WORK REQUEST: Copy each line below that has "message".

+ + + +

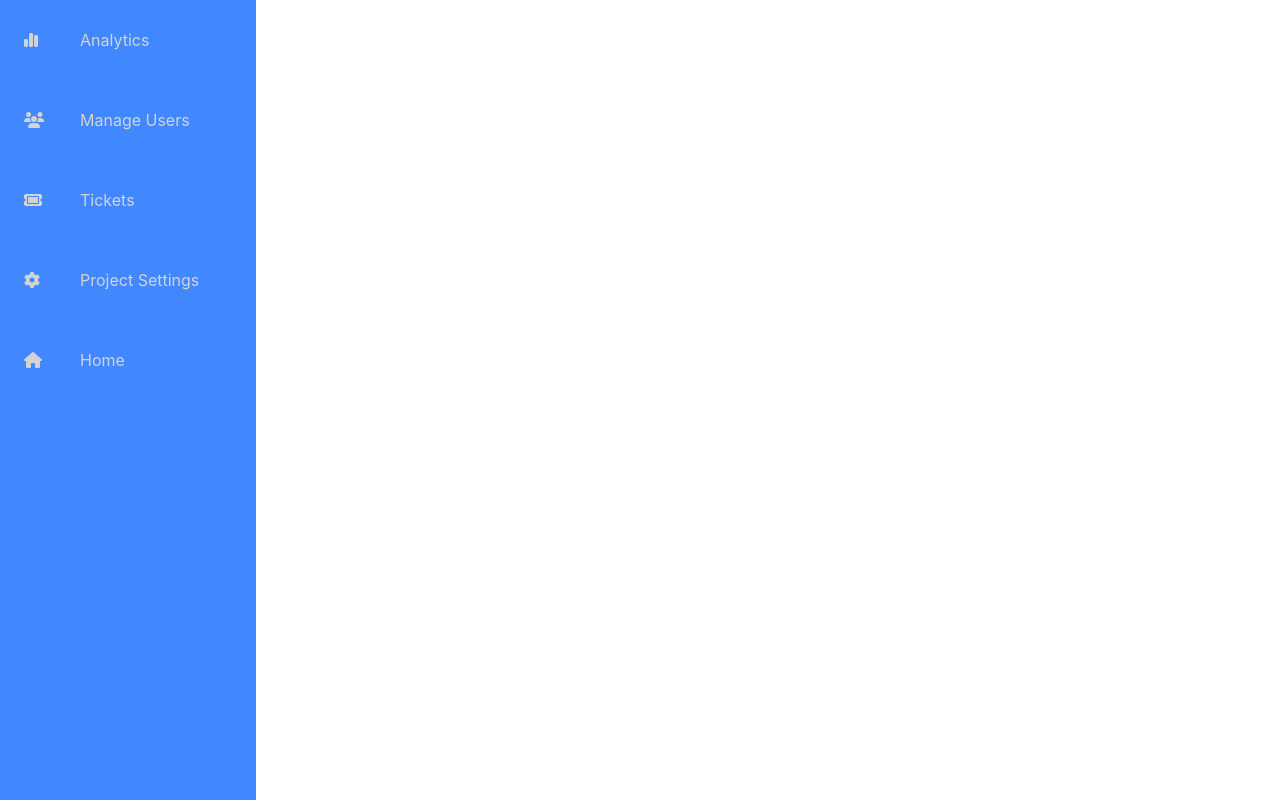
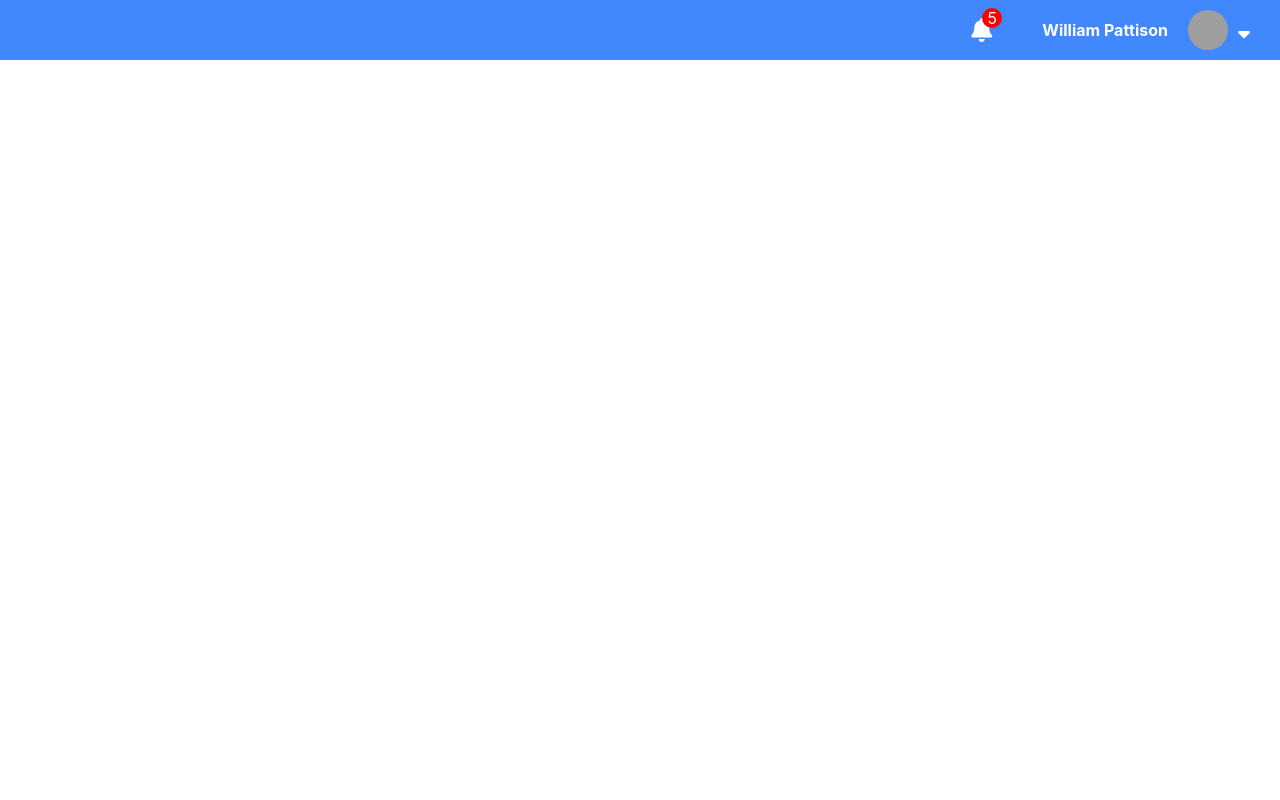
Before and after one commit to sQuillP/Scout, a React (Create React App) app in the folder client/: page /projects in a window 1280 px wide. Built offline with nearby package versions, Linux system fonts and the light colour scheme; grey boxes are pictures that could not be loaded.

Commit message:
added more navigation features

```diff
--- a/client/package.json
+++ b/client/package.json
@@ -3,6 +3,9 @@
   "version": "0.1.0",
   "private": true,
   "dependencies": {
+    "@emotion/react": "^11.11.0",
+    "@emotion/styled": "^11.11.0",
+    "@mui/material": "^5.13.2",
     "@reduxjs/toolkit": "^1.9.5",
     "@testing-library/jest-dom": "^5.16.5",
     "@testing-library/react": "^13.4.0",
--- /dev/null
+++ b/client/src/components/Badge.js
@@ -0,0 +1,23 @@
+
+import "./styles/Badge.css"
+
+
+export default function Badge({
+    count,
+    background='red',
+    color='white',
+    top= '-10px',
+    right='-10px',
+    left='unset'
+}) {
+
+
+    return (
+        <div
+            style={{background:background, color, top, right, left}}
+            className="badge-main"
+        >
+            <span className="badge-count" style={{color}}>{count}</span>
+        </div>
+    )
+}
--- /dev/null
+++ b/client/src/components/styles/Badge.css
@@ -0,0 +1,12 @@
+
+
+.badge-main {
+    position: absolute;
+    border-radius: 50%;
+    height: 20px;
+    width: 20px;
+    display: flex;
+    justify-content: center;
+    align-items: center
+    ;
+}
--- a/client/src/pages/projects/ProjectHome.js
+++ b/client/src/pages/projects/ProjectHome.js
@@ -10,7 +10,7 @@ export default function ProjectHome() {
     return (
         <div className="projectHome">
             <HorizontalNavigation/>
-            <VerticalNavigation/>
+            {/* <VerticalNavigation/> */}
             <div className="projects-container">
 
             </div>
--- /dev/null
+++ b/client/src/pages/projects/components/AlertItem.js
@@ -0,0 +1,40 @@
+import { Link } from "react-router-dom"
+import { ButtonBase, Paper } from "@mui/material"
+
+import "../styles/AlertItem.css";
+
+export default function AlertItem({data, onClose}) {
+
+    //pass in the close function with the data id
+    function onCloseAlert() {
+        onClose(data.id);
+    }
+
+    function calculatePriorityColor(priority){
+        console.log('calculating priority');
+        switch(priority){
+            case "high":
+                return 'red';
+            case "medium":
+                return "gold";
+            case "low":
+                return "green";
+        }
+        return "green";
+    }
+
+    return (
+        <div className="alert-item-wrapper">
+            <ButtonBase className="alert-item-main" sx={{padding: '20px 30px 20px 20px', maxWidth: '350px'}}>
+                <div className="alert-header">
+                    <div style={{background: calculatePriorityColor(data.priority) }} className="priority-circle"></div>
+                    <p className="text alert-title">{data.title}</p>
+                    <i onClick={onCloseAlert} className="alert-close-icon fa-regular fa-circle-xmark"></i>
+                </div>
+                <div className="alert-content">
+                    <p className="alert-message">{data.message} this is a very loing message</p>
+                </div>
+            </ButtonBase>
+        </div>
+    )
+}
--- a/client/src/pages/projects/components/HorizontalNavigation.js
+++ b/client/src/pages/projects/components/HorizontalNavigation.js
@@ -1,15 +1,146 @@
 import { useSelector } from 'react-redux'
+import { useState } from 'react'
+import { Link } from 'react-router-dom'
+import Badge from '../../../components/Badge'
+import Menu from '@mui/material/Menu';
+import MenuItem from '@mui/material/MenuItem';
+import { Popover } from '@mui/material';
+import AlertItem from './AlertItem';
+import "../styles/HorizontalNavigation.css"
 
+const dummy_data = [
+    {
+        type: "comment",
+        message:"Hey you should come check this out. It looks really cool",
+        title:"Jenna commented on your ticket",
+        priority:'low',
+        link:"",//link to the comment
+        isRead: false,
+        id:'223'
+    },
+    {
+        type: "comment",
+        message:"Hey you should come check this out. It looks really cool",
+        title:"Jenna commented on your ticket",
+        priority:'low',
+        link:"",//link to the comment
+        isRead: false,
+        id:'123'
+    },
+    {
+        type:"monitor",
+        title:"Error in Ezer Application",
+        message:"Uncaught ReferenceError: 'user' is not defined at <anonymous>:1:1",
+        priority:'high',
+        link:"",
+        isRead: false,
+        id:'456'
+    },
+    {
+        type:"ticket",
+        title:'Ticket 2939823 has been assigned to you',
+        message:'unable to fix parsing bug',
+        priority:'medium',
+        isRead: false,
+        id:'789'
+    }
+];
 
-import "../styles/HorizontalNavigation.css"
 
 export default function HorizontalNavigation() {
 
+
+    //Have a firebase notification listener on the notifications
+    //each notification will have a link to which the notification will take the user to.
+
+
     //selector
+    const [anchorEl, updateAnchorEl] = useState(null);
+    const [popoverEl, updatePopoverEl] = useState(null);
+
+
+    const open = Boolean(anchorEl);
+    const openNotification = Boolean(popoverEl);
+
+    function onOpenUserMenu(e) {
+        updateAnchorEl(e.currentTarget);
+    }
+
+
+    function onOpenPopoverMenu(e) {
+        //make firebase api call to show that the notification has been read
+        updatePopoverEl(e.currentTarget);
+    }
+
+    function handleCloseNotificationMenu(){
+        updatePopoverEl(null);
+    }
+
+
+    function handleCloseUserMenu(e) {
+        console.log(e.target.value)
+        updateAnchorEl(null);
+    }
+
+    function onDismissNotification() {
+
+    }
+
+
+
+
 
     return (
         <div className="horizontal-main">
-
+            <ul className="horizontal-nav-content">
+                <li className="horizontal-nav-item">
+                    <div className='icon-container'>
+                        <Badge count={5}/>
+                        <i onClick={onOpenPopoverMenu} className="horizontal-icon fa-solid fa-bell"></i>
+                        <Popover
+                            anchorEl={popoverEl}
+                            open={openNotification}
+                            // sx={{maxHeight: '500px', overflowY:'hidden'}}
+                            onClose={handleCloseNotificationMenu}
+                            anchorOrigin={{
+                                vertical: 'bottom',
+                                horizontal: 'left',
+                            }}
+                            transformOrigin={{
+                                vertical: 'top',
+                                horizontal: 'right',
+                            }}
+                        >
+                        <div className="alert-container">
+                            {dummy_data.map((notification) => {
+                                return (
+                                    <AlertItem
+                                        data={notification}
+                                        key={notification.id}
+                                        onClose={onDismissNotification}
+                                    />
+                                );
+                            }).slice(0,5)}
+                        </div>
+                        </Popover>
+                    </div>
+                </li>
+                <li className="horizontal-nav-item">
+                    <Link className='horizontal-nav-profile-link'>
+                        <p className="text nav-user-text">William Pattison</p>
+                        <img className='horizontal-user-profile' src='https://encrypted-tbn0.gstatic.com/images?q=tbn:ANd9GcTxtDZAvImObxjDKS11-n0-BwpvuEEZbiIYC3qbUAorUHLBf7yz8THOXt5v67PNtv6anpE&usqp=CAU'/>
+                    </Link>
+                    <i onClick={onOpenUserMenu} className="nav-down-icon fa-solid fa-sort-down"></i>
+                    <Menu
+                        id="basic-menu"
+                        anchorEl={anchorEl}
+                        open={open}
+                        onClose={handleCloseUserMenu}
+                    >
+                    <MenuItem onClick={handleCloseUserMenu}>Logout</MenuItem>
+                </Menu>
+                </li>
+            </ul>
         </div>
     )
 }
--- a/client/src/pages/projects/components/VerticalNavigation.js
+++ b/client/src/pages/projects/components/VerticalNavigation.js
@@ -10,35 +10,37 @@ export default function VerticalNavigation() {
 
     return (
         <div className="vertical-nav-container">
+            <div className="project-title-container">
+                <p className="text project-title">Project Menu</p>
+            </div>
             <ul className="vertical-nav">
                 <li className="vert-nav-item">
                     <Link className="vert-nav-link">
-                        <i class="menu-icon fa-solid fa-chart-simple"></i>
+                        <i className="menu-icon fa-solid fa-chart-simple"></i>
                         <span className="vert-nav-text">Analytics</span>
                     </Link>
-
                 </li>
                 <li className="vert-nav-item">
                     <Link className="vert-nav-link">
-                        <i class="menu-icon fa-solid fa-users"></i>
+                        <i className="menu-icon fa-solid fa-users"></i>
                         <span className="vert-nav-text">Manage Users</span>
                     </Link>
                 </li>
                 <li className="vert-nav-item">
                     <Link className="vert-nav-link">
-                        <i class="menu-icon fa-solid fa-ticket"></i>
+                        <i className="menu-icon fa-solid fa-ticket"></i>
                         <span className="vert-nav-text">Tickets</span>
                     </Link>
                 </li>
                 <li className="vert-nav-item">
                     <Link className="vert-nav-link" to="">
-                        <i class="menu-icon fa-solid fa-gear"></i>
+                        <i className="menu-icon fa-solid fa-gear"></i>
                         <span className="vert-nav-text">Project Settings</span>
                     </Link>
                 </li>
                 <li className="vert-nav-item">
                     <Link className="vert-nav-link">
-                        <i class="menu-icon fa-solid fa-house"></i>
+                        <i className="menu-icon fa-solid fa-house"></i>
                         <span className="vert-nav-text">Home</span>
                     </Link>
                 </li>
--- /dev/null
+++ b/client/src/pages/projects/styles/AlertItem.css
@@ -0,0 +1,55 @@
+.alert-item-main {
+    display: flex;
+    flex-direction: column;
+    align-items: center;
+}
+
+.alert-header {
+    position: relative;
+    width: 100%;
+    ;
+}
+
+.alert-title {
+    font-weight: bold;
+    font-size: 1.2em;
+    text-align: left;
+}
+
+.alert-message {
+    text-align: left;
+}
+
+.alert-content {
+    width: 100%;
+
+}
+
+.alert-close-icon {
+    position: absolute;
+    top: 0px;
+    right: -10px;
+    font-size: 1.2em;
+}
+
+.alert-close-icon:hover {
+    color: red;
+}
+
+.alert-item-wrapper{
+    border-bottom: 2px solid #eee;
+
+}
+
+.priority-circle {
+    height: 10px;
+    width: 10px;
+    border-radius: 50%;
+    border: 1px solid gray;
+    margin-right: 10px;
+}
+
+.alert-header  {
+    display: flex;
+    align-items: flex-start;
+}
--- a/client/src/pages/projects/styles/HorizontalNavigation.css
+++ b/client/src/pages/projects/styles/HorizontalNavigation.css
@@ -1,3 +1,65 @@
 .horizontal-main {
+  position: fixed;
+  width: 100%;
+  background-color: var(--darkest-blue);
+  display: flex;
+  justify-content: flex-end;
+  align-items: center;
+}
+
+.horizontal-nav-content {
+    list-style: none;
+    display: flex;
+    padding: 10px;
+    margin: 0;
+    ;
+}
+
+.horizontal-nav-profile-link > * {
+    margin: 0px 10px;
+}
+
+.horizontal-nav-profile-link {
+    display: flex;
+    align-items: center;
+    text-decoration: none;
+}
+
+.horizontal-nav-item {
+    margin: 0px 20px;
+    display: flex;;
+    align-items: center;
+}
+
+.nav-user-text {
+    font-weight: bold;
+    color: white;
+}
+
+.icon-container {
+    position: relative;
+}
+
+.horizontal-icon  {
+    color: white;
+    font-size: 1.5em;
+    cursor: pointer;
 
 }
+
+.nav-down-icon {
+    color: white;
+    font-size: 1.2em;
+}
+
+.horizontal-user-profile {
+    border-radius: 50%;
+    height: 40px;
+    width: 40px;
+}
+
+.alert-container {
+    display: flex;
+    flex-direction: column;
+    justify-content: center;
+}
--- a/client/src/pages/projects/styles/VerticalNavigation.css
+++ b/client/src/pages/projects/styles/VerticalNavigation.css
@@ -4,16 +4,38 @@
     height: 100vh;
     background: var(--darkest-blue);
     padding: 0px;
-    transition: 200ms ease-in width;
+    transition: 150ms ease-in width;
     overflow: hidden;
+    border-right: 5px solid lightblue;
 }
 
 .vertical-nav-container:hover {
     width: 16rem;
+    white-space: nowrap;
+}
+
+.project-title-container {
+    display: none;
+}
+
+
+.project-title {
+    font-size: 1.3em;
+    text-align: center;
+    font-weight: bold;
+    color: white;
+    margin-top: 20px;
+}
+
+.vertical-nav-container:hover .project-title-container {
+    display: flex;
+    justify-content: center;
+    border-bottom: 1px solid lightblue;
+    padding-bottom: 10px;
 }
 
 .vertical-nav-container:hover .vert-nav-text {
-    display: block;
+    display: initial;
 }
 
 .vertical-nav {
@@ -23,10 +45,23 @@
     display: flex;
     flex-direction: column;
     align-items: center;
+    height: 50%;
+}
+
+
+
+.vert-nav-item:hover {
+    background: rgb(0, 68, 255);
+}
+
+.vert-nav-item:hover .vert-nav-text {
+    color: white;
 }
 
 .vert-nav-item {
     width: 100%;
+    transition: background 75ms linear;
+
 }
 
 .vert-nav-link {
@@ -46,8 +81,10 @@
 .menu-icon {
     min-width: 2rem;
     margin: 0 1.5rem;
+    font-size: 1.2em;
 }
 
 .vert-nav-item:last-child {
     margin-top: auto;
+    /* background-color: green; */
 }
```
Also changed, not shown: 1 other file (tests, documents, lock files or other folders).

+ + + +

EXERCISE SOLUTION:
Commit message:
+                    <p className="alert-message">{data.message} this is a very loing message</p>
+        message:"Hey you should come check this out. It looks really cool",
+        message:"Hey you should come check this out. It looks really cool",
+        message:"Uncaught ReferenceError: 'user' is not defined at <anonymous>:1:1",
+        message:'unable to fix parsing bug',
+.alert-message {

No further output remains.